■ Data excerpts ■
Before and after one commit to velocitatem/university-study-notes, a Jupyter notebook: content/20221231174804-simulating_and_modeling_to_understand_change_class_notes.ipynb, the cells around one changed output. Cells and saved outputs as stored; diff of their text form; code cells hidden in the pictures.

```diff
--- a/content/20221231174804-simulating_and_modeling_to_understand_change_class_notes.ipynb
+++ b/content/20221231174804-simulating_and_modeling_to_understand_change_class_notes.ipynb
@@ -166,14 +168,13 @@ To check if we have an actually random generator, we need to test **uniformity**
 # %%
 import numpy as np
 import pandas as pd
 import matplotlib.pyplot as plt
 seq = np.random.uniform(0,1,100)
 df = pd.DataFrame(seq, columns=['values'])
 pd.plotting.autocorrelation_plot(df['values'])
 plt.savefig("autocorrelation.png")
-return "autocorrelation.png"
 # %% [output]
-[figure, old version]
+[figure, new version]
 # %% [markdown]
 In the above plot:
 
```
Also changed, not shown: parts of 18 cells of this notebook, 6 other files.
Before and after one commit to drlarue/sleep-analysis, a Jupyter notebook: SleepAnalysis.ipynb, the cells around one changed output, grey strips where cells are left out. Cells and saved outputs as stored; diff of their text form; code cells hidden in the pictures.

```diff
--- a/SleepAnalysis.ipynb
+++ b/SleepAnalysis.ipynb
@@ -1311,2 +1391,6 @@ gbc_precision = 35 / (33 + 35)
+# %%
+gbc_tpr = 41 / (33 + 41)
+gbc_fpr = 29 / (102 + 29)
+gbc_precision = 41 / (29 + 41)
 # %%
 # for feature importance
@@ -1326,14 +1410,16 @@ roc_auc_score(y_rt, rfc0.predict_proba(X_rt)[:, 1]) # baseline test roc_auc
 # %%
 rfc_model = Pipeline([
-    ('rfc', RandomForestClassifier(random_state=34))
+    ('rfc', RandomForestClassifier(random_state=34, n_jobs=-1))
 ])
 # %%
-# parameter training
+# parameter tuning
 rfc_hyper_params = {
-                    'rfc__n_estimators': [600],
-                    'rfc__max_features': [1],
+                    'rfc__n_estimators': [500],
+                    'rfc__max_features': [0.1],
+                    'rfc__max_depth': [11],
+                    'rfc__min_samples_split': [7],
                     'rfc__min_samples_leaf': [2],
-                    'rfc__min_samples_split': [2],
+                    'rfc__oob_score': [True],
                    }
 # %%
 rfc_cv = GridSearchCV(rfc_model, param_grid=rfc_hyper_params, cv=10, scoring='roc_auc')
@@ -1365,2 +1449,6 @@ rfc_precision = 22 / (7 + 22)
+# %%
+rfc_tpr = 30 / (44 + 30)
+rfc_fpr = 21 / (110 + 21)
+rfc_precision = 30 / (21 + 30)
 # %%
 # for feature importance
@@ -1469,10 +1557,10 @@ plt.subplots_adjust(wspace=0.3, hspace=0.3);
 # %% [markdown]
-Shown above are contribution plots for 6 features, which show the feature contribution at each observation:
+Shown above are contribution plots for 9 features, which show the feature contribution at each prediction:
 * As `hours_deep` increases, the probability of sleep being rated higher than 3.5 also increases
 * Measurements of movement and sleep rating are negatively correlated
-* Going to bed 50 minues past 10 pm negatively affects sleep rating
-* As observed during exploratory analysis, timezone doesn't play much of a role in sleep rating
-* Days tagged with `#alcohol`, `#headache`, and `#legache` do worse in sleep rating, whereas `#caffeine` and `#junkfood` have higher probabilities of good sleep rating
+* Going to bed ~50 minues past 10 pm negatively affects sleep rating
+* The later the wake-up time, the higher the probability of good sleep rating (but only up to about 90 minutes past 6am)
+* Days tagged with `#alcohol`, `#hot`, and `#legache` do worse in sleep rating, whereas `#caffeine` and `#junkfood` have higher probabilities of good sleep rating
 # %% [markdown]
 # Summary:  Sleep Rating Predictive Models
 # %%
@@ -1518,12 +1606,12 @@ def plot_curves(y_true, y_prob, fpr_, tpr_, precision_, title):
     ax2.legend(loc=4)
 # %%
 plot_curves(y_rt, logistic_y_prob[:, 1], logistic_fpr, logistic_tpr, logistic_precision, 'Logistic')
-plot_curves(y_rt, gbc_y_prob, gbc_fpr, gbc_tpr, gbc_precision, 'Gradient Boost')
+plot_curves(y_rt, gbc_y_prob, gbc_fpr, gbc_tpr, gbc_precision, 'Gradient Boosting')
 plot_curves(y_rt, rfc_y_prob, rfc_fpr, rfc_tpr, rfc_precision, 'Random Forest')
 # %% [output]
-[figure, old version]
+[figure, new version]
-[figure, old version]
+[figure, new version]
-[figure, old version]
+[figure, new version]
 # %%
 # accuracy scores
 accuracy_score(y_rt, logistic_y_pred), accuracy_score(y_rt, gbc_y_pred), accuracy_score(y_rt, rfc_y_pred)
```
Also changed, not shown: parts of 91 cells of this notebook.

■ Task prompt ■
In the entries above, find each line with the string "negatively" and copy it.

■ Worked solution ■
 * Measurements of movement and sleep rating are negatively correlated
-* Going to bed 50 minues past 10 pm negatively affects sleep rating
+* Going to bed ~50 minues past 10 pm negatively affects sleep rating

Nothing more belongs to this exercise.